Bored with PowerPoint presentations? Suit up that iPad or iPhone with a cloud-powered mobile business intelligence app, and head for tomorrow's Apple TV-equipped conference room.
Many Apple fans know the joy of sharing videos, music, and photos with friends by "Airplaying" them from their iPads and iPhones to an HDTV via an Apple TV box. Now, this phenomenon is starting to show up in corporate board rooms.
What's the first word that pops into your head when you imagine a conference room presentation? That's right: PowerPoint.
The typical PowerPoint-based meeting goes like this: Janet kicks it off, running through her PowerPoint deck with her laptop tethered to the conference room's video projector. Then Harold transfers the projector's video cable to his laptop and shows his slides; and so on. Or perhaps the presenters get together in advance, and merge their slides into a single PowerPoint deck and pass around one laptop.
That's so late-90s. Change is in the wind thanks to some cool new gear and capabilities from Apple. Right in line with the consumerization of IT, the new approach uses Apple TV, a consumer product, in the board room. MicroStrategy is the first to capitalize on AirPlay for its business apps.
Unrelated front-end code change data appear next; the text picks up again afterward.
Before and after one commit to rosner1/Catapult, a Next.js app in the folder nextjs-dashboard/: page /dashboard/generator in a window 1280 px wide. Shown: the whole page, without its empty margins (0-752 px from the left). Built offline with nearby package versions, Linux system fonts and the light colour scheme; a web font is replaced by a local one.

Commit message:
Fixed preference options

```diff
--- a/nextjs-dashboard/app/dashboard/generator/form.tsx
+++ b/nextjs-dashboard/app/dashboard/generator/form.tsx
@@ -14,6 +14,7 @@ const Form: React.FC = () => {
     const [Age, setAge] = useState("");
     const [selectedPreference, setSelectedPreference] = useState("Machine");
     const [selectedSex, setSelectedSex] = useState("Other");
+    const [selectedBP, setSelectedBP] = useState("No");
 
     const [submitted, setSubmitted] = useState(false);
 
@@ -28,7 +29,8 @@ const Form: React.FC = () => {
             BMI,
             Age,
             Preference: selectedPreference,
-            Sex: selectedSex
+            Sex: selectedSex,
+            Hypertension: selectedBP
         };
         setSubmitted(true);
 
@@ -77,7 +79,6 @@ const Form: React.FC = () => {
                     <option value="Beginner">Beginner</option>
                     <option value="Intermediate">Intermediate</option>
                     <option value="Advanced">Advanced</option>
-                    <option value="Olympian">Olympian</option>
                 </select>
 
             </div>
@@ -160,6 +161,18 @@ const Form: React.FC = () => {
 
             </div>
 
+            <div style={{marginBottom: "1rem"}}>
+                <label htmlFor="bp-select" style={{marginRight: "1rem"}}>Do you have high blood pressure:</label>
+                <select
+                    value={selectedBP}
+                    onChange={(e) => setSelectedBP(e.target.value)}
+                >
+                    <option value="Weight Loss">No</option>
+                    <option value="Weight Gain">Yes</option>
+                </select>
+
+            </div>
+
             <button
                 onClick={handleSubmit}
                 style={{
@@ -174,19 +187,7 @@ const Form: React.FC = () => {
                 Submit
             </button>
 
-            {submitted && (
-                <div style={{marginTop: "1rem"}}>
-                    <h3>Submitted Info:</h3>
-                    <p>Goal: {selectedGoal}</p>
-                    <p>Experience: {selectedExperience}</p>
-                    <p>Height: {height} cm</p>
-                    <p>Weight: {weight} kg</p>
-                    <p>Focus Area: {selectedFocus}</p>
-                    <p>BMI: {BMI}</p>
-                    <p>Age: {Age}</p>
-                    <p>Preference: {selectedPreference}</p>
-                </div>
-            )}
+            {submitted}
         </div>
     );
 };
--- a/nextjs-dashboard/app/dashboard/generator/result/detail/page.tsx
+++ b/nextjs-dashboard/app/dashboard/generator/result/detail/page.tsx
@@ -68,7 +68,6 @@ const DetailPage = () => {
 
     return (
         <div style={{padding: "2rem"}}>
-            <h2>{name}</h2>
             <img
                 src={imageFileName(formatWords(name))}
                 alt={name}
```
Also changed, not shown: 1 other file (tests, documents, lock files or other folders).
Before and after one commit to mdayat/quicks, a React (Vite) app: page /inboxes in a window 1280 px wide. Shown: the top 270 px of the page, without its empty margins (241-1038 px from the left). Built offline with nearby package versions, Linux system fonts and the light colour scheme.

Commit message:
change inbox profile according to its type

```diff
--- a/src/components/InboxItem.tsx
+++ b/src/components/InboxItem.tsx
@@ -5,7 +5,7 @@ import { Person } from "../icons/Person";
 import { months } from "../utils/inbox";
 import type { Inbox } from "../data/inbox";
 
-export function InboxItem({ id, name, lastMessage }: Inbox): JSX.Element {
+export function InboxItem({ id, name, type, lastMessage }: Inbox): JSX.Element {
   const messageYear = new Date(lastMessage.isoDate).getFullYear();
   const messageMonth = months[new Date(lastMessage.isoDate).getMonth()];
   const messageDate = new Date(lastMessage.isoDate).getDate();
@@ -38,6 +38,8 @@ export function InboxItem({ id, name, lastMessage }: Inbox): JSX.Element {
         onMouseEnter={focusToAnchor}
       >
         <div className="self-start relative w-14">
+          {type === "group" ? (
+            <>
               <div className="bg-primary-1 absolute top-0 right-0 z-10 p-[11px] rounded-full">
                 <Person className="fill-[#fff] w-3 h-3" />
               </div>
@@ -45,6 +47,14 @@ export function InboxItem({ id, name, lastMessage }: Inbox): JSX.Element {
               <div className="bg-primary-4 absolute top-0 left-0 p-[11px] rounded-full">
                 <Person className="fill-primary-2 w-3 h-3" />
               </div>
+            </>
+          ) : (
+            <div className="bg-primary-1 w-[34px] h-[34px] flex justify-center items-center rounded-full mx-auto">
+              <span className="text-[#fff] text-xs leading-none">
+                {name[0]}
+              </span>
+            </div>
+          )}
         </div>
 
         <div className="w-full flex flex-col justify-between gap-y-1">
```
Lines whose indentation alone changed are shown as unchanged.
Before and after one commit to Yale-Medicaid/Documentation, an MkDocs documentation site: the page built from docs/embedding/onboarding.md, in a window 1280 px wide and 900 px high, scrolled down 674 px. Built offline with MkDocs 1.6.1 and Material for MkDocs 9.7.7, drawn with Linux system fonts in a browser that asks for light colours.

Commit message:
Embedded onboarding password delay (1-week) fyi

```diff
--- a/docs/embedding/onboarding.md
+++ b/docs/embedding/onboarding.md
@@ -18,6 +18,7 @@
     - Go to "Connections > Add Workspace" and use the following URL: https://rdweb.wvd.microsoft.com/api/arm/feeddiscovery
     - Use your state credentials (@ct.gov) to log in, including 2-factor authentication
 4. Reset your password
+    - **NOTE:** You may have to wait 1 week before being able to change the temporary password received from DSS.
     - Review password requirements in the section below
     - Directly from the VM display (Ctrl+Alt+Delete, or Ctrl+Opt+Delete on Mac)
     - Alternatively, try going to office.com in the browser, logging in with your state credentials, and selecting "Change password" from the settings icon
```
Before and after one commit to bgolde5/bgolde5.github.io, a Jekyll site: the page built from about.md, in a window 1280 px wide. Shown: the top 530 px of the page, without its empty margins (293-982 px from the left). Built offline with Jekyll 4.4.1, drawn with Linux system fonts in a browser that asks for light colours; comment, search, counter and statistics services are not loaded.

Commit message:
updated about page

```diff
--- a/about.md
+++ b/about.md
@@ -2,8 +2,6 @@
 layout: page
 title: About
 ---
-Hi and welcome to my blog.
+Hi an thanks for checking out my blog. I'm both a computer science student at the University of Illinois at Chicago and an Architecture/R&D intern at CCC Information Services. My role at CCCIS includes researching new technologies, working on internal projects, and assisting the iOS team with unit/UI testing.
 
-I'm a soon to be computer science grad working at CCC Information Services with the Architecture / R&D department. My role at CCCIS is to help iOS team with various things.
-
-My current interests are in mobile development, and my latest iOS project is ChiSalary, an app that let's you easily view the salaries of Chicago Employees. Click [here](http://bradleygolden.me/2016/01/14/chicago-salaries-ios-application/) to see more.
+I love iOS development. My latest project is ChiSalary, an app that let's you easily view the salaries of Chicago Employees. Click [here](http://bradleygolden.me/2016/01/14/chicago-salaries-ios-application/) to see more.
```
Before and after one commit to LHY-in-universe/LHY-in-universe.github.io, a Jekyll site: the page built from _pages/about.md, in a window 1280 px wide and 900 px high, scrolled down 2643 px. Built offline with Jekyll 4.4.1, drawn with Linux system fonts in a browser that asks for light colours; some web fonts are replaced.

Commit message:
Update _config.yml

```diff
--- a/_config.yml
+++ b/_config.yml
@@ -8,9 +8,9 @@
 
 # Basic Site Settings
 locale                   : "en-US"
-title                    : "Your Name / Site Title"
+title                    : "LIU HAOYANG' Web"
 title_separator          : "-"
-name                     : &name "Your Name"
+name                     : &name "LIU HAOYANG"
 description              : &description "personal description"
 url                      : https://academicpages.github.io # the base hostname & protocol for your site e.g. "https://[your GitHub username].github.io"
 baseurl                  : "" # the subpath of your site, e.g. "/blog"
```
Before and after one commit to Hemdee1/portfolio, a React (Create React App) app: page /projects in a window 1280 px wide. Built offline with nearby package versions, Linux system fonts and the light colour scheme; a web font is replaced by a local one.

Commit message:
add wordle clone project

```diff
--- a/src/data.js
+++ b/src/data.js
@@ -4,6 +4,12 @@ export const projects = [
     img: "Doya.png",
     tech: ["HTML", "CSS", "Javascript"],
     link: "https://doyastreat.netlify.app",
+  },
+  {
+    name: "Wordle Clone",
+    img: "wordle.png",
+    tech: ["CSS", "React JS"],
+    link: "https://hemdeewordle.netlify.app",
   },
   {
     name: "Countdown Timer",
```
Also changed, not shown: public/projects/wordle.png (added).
But first, a quick tutorial on Apple's AirPlay technology.
What's AirPlay all about?
Basically, AirPlay is an Apple-proprietary protocol for streaming audio, video, and graphics from one device to another. Using AirPlay, an iPad or iPhone running iOS 4.3 or later can wirelessly stream content to an HDTV via an Apple TV box (pictured on the left).
AirPlay currently supports three modes of sending content to the HDTV and its associated sound system using an Apple TV as the receiving device:
Basic AirPlay streaming -- In this AirPlay mode, video and audio from apps such as YouTube on the iPad or iPhone are transmitted to the Apple TV, which renders them on an attached HDTV and associated sound system.
AirPlay target selection and video streaming (click thumbnails to enlarge)
AirPlay screen mirroring -- As its name implies, in this AirPlay mode the contents of the iPad or iPhone screen are duplicated on the screen of an HDTV being driven by an Apple TV box.
AirPlay's screen-mirroring mode (click thumbnails to enlarge)
AirPlay dual-screen mode -- During this AirPlay mode, the iPad or iPhone streams video and audio content to an Apple TV box while presenting a different screen locally.
AirPlay's dual-screen mode (click thumbnails to enlarge)
Incidentally, the AirPlay mirroring and dual-screen modes are only available when an iPad or iPhone 4S (or later) is being used as the AirPlay source.
Which iOS apps work with AirPlay? Although not all iOS apps support AirPlay streaming of their video or audio, they all support AirPlay screen-mirroring. That's because once you select an Apple TV as the AirPlay target, the iPad or iPhone screen contents automatically get forwarded to the Apple TV for rendering on HDTV--until you deselect the screen-mirroring option on the source device.
Consequently, you can project the output of virtually any iPad or iPhone app onto the wall of a conference room for sharing. Some of the many possibilities include:
Photos, images, and videos stored on the iPad or iPhone, or streamed from websites such as Flicker, Vimeo, YouTube, iCloud, and DropBox.
Presentations and charts from apps like Keynote, Numbers, and QuickOffice.
Web pages viewed using Safari or another browser.
Live incoming video from a FaceTime or Skype video chat.
. We've got a management crisis right now, and we've also got an engagement crisis. Could the two be linked? Tune in for the next installment of IT Life Radio, Wednesday May 20th at 3PM ET to find out.